**PROBLEM TO SOLVE**
For the records below, print every one exactly, with nothing dropped.

**SUPPLIED RECORDS**
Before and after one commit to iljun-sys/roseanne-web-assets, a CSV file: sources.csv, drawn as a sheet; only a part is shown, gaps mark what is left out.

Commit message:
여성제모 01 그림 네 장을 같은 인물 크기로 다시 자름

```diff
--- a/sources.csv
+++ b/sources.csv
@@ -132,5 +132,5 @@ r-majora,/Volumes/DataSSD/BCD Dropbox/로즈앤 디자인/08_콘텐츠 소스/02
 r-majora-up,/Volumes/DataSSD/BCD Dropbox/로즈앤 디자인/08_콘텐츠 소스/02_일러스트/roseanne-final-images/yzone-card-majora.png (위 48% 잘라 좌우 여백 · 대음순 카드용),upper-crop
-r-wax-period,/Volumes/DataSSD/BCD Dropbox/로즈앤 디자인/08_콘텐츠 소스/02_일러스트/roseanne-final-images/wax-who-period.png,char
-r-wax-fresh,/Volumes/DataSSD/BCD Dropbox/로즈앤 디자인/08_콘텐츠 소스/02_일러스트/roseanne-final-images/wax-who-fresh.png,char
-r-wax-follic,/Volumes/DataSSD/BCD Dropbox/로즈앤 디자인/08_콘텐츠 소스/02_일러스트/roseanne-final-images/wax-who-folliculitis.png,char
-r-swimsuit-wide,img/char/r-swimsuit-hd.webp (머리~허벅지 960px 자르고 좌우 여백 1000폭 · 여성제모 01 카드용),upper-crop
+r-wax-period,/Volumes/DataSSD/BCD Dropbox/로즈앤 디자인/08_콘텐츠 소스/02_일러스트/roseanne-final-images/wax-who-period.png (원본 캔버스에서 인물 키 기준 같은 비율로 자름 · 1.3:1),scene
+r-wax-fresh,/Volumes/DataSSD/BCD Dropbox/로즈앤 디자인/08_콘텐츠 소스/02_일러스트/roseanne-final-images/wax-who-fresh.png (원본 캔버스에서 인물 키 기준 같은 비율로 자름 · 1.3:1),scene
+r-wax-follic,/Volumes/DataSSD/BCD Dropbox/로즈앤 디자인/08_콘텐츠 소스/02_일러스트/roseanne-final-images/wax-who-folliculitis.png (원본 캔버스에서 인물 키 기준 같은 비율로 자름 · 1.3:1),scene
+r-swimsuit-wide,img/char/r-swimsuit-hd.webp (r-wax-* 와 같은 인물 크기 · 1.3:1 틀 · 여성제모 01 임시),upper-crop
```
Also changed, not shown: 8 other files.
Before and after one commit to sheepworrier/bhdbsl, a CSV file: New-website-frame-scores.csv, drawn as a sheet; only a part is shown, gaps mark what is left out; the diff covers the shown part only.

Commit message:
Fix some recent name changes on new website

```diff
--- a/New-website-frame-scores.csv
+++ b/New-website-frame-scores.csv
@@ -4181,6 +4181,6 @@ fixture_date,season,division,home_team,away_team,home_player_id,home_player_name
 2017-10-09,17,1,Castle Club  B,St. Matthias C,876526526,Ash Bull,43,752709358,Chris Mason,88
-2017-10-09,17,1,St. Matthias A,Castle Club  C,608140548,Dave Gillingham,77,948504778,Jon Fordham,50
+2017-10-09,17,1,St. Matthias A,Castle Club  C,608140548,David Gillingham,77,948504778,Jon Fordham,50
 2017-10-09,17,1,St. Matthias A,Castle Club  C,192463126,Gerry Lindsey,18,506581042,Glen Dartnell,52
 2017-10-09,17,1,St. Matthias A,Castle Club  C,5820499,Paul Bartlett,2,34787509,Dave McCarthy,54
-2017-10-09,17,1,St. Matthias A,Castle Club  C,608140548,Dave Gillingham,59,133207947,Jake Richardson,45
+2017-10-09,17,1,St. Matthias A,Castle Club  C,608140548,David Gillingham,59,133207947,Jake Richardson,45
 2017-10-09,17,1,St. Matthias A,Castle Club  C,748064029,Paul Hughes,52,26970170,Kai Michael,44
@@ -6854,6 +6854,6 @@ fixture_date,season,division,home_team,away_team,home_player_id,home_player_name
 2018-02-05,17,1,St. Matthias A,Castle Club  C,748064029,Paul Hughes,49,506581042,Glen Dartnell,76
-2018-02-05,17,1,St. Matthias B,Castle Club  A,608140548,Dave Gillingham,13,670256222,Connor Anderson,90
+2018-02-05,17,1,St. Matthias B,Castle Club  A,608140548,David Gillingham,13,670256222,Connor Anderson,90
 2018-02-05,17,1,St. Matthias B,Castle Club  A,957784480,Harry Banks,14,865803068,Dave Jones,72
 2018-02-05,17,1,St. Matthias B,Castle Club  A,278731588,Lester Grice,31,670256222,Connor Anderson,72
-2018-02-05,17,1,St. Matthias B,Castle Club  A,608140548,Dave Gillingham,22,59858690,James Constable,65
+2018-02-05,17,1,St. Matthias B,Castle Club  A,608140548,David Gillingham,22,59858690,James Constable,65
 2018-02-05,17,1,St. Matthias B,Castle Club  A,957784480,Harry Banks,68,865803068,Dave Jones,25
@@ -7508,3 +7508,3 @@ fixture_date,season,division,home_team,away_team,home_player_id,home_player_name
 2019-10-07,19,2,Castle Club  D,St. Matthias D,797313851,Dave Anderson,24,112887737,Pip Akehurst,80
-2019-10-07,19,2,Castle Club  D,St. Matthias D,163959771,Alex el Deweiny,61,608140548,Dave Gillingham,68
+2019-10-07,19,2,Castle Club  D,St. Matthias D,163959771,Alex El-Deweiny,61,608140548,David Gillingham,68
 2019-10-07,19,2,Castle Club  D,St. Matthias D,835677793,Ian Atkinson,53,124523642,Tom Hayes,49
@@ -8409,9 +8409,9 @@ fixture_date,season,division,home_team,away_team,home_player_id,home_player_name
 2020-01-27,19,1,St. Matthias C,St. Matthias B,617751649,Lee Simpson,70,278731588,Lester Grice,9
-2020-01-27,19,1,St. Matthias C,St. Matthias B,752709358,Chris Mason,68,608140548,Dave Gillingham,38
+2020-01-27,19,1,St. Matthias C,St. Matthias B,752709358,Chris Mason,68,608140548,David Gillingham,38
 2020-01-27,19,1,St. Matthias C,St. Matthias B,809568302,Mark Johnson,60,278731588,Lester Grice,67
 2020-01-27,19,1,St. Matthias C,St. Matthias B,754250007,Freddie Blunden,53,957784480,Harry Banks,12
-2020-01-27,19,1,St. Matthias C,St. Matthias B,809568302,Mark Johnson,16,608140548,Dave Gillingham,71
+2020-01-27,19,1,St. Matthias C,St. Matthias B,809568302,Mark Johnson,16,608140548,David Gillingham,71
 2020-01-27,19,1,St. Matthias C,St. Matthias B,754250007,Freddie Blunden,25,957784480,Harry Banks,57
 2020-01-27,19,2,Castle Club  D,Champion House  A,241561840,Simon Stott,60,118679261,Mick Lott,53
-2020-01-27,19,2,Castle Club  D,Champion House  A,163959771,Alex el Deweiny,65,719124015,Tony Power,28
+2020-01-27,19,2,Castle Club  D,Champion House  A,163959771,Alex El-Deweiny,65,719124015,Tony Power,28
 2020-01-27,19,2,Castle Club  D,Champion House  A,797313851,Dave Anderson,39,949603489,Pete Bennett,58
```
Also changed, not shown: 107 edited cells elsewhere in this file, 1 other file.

**ANSWER BOX**
Before and after one commit to iljun-sys/roseanne-web-assets, a CSV file: sources.csv, drawn as a sheet; only a part is shown, gaps mark what is left out.

Commit message:
여성제모 01 그림 네 장을 같은 인물 크기로 다시 자름

```diff
--- a/sources.csv
+++ b/sources.csv
@@ -132,5 +132,5 @@ r-majora,/Volumes/DataSSD/BCD Dropbox/로즈앤 디자인/08_콘텐츠 소스/02
 r-majora-up,/Volumes/DataSSD/BCD Dropbox/로즈앤 디자인/08_콘텐츠 소스/02_일러스트/roseanne-final-images/yzone-card-majora.png (위 48% 잘라 좌우 여백 · 대음순 카드용),upper-crop
-r-wax-period,/Volumes/DataSSD/BCD Dropbox/로즈앤 디자인/08_콘텐츠 소스/02_일러스트/roseanne-final-images/wax-who-period.png,char
-r-wax-fresh,/Volumes/DataSSD/BCD Dropbox/로즈앤 디자인/08_콘텐츠 소스/02_일러스트/roseanne-final-images/wax-who-fresh.png,char
-r-wax-follic,/Volumes/DataSSD/BCD Dropbox/로즈앤 디자인/08_콘텐츠 소스/02_일러스트/roseanne-final-images/wax-who-folliculitis.png,char
-r-swimsuit-wide,img/char/r-swimsuit-hd.webp (머리~허벅지 960px 자르고 좌우 여백 1000폭 · 여성제모 01 카드용),upper-crop
+r-wax-period,/Volumes/DataSSD/BCD Dropbox/로즈앤 디자인/08_콘텐츠 소스/02_일러스트/roseanne-final-images/wax-who-period.png (원본 캔버스에서 인물 키 기준 같은 비율로 자름 · 1.3:1),scene
+r-wax-fresh,/Volumes/DataSSD/BCD Dropbox/로즈앤 디자인/08_콘텐츠 소스/02_일러스트/roseanne-final-images/wax-who-fresh.png (원본 캔버스에서 인물 키 기준 같은 비율로 자름 · 1.3:1),scene
+r-wax-follic,/Volumes/DataSSD/BCD Dropbox/로즈앤 디자인/08_콘텐츠 소스/02_일러스트/roseanne-final-images/wax-who-folliculitis.png (원본 캔버스에서 인물 키 기준 같은 비율로 자름 · 1.3:1),scene
+r-swimsuit-wide,img/char/r-swimsuit-hd.webp (r-wax-* 와 같은 인물 크기 · 1.3:1 틀 · 여성제모 01 임시),upper-crop
```
Also changed, not shown: 8 other files.
Before and after one commit to sheepworrier/bhdbsl, a CSV file: New-website-frame-scores.csv, drawn as a sheet; only a part is shown, gaps mark what is left out; the diff covers the shown part only.

Commit message:
Fix some recent name changes on new website

```diff
--- a/New-website-frame-scores.csv
+++ b/New-website-frame-scores.csv
@@ -4181,6 +4181,6 @@ fixture_date,season,division,home_team,away_team,home_player_id,home_player_name
 2017-10-09,17,1,Castle Club  B,St. Matthias C,876526526,Ash Bull,43,752709358,Chris Mason,88
-2017-10-09,17,1,St. Matthias A,Castle Club  C,608140548,Dave Gillingham,77,948504778,Jon Fordham,50
+2017-10-09,17,1,St. Matthias A,Castle Club  C,608140548,David Gillingham,77,948504778,Jon Fordham,50
 2017-10-09,17,1,St. Matthias A,Castle Club  C,192463126,Gerry Lindsey,18,506581042,Glen Dartnell,52
 2017-10-09,17,1,St. Matthias A,Castle Club  C,5820499,Paul Bartlett,2,34787509,Dave McCarthy,54
-2017-10-09,17,1,St. Matthias A,Castle Club  C,608140548,Dave Gillingham,59,133207947,Jake Richardson,45
+2017-10-09,17,1,St. Matthias A,Castle Club  C,608140548,David Gillingham,59,133207947,Jake Richardson,45
 2017-10-09,17,1,St. Matthias A,Castle Club  C,748064029,Paul Hughes,52,26970170,Kai Michael,44
@@ -6854,6 +6854,6 @@ fixture_date,season,division,home_team,away_team,home_player_id,home_player_name
 2018-02-05,17,1,St. Matthias A,Castle Club  C,748064029,Paul Hughes,49,506581042,Glen Dartnell,76
-2018-02-05,17,1,St. Matthias B,Castle Club  A,608140548,Dave Gillingham,13,670256222,Connor Anderson,90
+2018-02-05,17,1,St. Matthias B,Castle Club  A,608140548,David Gillingham,13,670256222,Connor Anderson,90
 2018-02-05,17,1,St. Matthias B,Castle Club  A,957784480,Harry Banks,14,865803068,Dave Jones,72
 2018-02-05,17,1,St. Matthias B,Castle Club  A,278731588,Lester Grice,31,670256222,Connor Anderson,72
-2018-02-05,17,1,St. Matthias B,Castle Club  A,608140548,Dave Gillingham,22,59858690,James Constable,65
+2018-02-05,17,1,St. Matthias B,Castle Club  A,608140548,David Gillingham,22,59858690,James Constable,65
 2018-02-05,17,1,St. Matthias B,Castle Club  A,957784480,Harry Banks,68,865803068,Dave Jones,25
@@ -7508,3 +7508,3 @@ fixture_date,season,division,home_team,away_team,home_player_id,home_player_name
 2019-10-07,19,2,Castle Club  D,St. Matthias D,797313851,Dave Anderson,24,112887737,Pip Akehurst,80
-2019-10-07,19,2,Castle Club  D,St. Matthias D,163959771,Alex el Deweiny,61,608140548,Dave Gillingham,68
+2019-10-07,19,2,Castle Club  D,St. Matthias D,163959771,Alex El-Deweiny,61,608140548,David Gillingham,68
 2019-10-07,19,2,Castle Club  D,St. Matthias D,835677793,Ian Atkinson,53,124523642,Tom Hayes,49
@@ -8409,9 +8409,9 @@ fixture_date,season,division,home_team,away_team,home_player_id,home_player_name
 2020-01-27,19,1,St. Matthias C,St. Matthias B,617751649,Lee Simpson,70,278731588,Lester Grice,9
-2020-01-27,19,1,St. Matthias C,St. Matthias B,752709358,Chris Mason,68,608140548,Dave Gillingham,38
+2020-01-27,19,1,St. Matthias C,St. Matthias B,752709358,Chris Mason,68,608140548,David Gillingham,38
 2020-01-27,19,1,St. Matthias C,St. Matthias B,809568302,Mark Johnson,60,278731588,Lester Grice,67
 2020-01-27,19,1,St. Matthias C,St. Matthias B,754250007,Freddie Blunden,53,957784480,Harry Banks,12
-2020-01-27,19,1,St. Matthias C,St. Matthias B,809568302,Mark Johnson,16,608140548,Dave Gillingham,71
+2020-01-27,19,1,St. Matthias C,St. Matthias B,809568302,Mark Johnson,16,608140548,David Gillingham,71
 2020-01-27,19,1,St. Matthias C,St. Matthias B,754250007,Freddie Blunden,25,957784480,Harry Banks,57
 2020-01-27,19,2,Castle Club  D,Champion House  A,241561840,Simon Stott,60,118679261,Mick Lott,53
-2020-01-27,19,2,Castle Club  D,Champion House  A,163959771,Alex el Deweiny,65,719124015,Tony Power,28
+2020-01-27,19,2,Castle Club  D,Champion House  A,163959771,Alex El-Deweiny,65,719124015,Tony Power,28
 2020-01-27,19,2,Castle Club  D,Champion House  A,797313851,Dave Anderson,39,949603489,Pete Bennett,58
```
Also changed, not shown: 107 edited cells elsewhere in this file, 1 other file.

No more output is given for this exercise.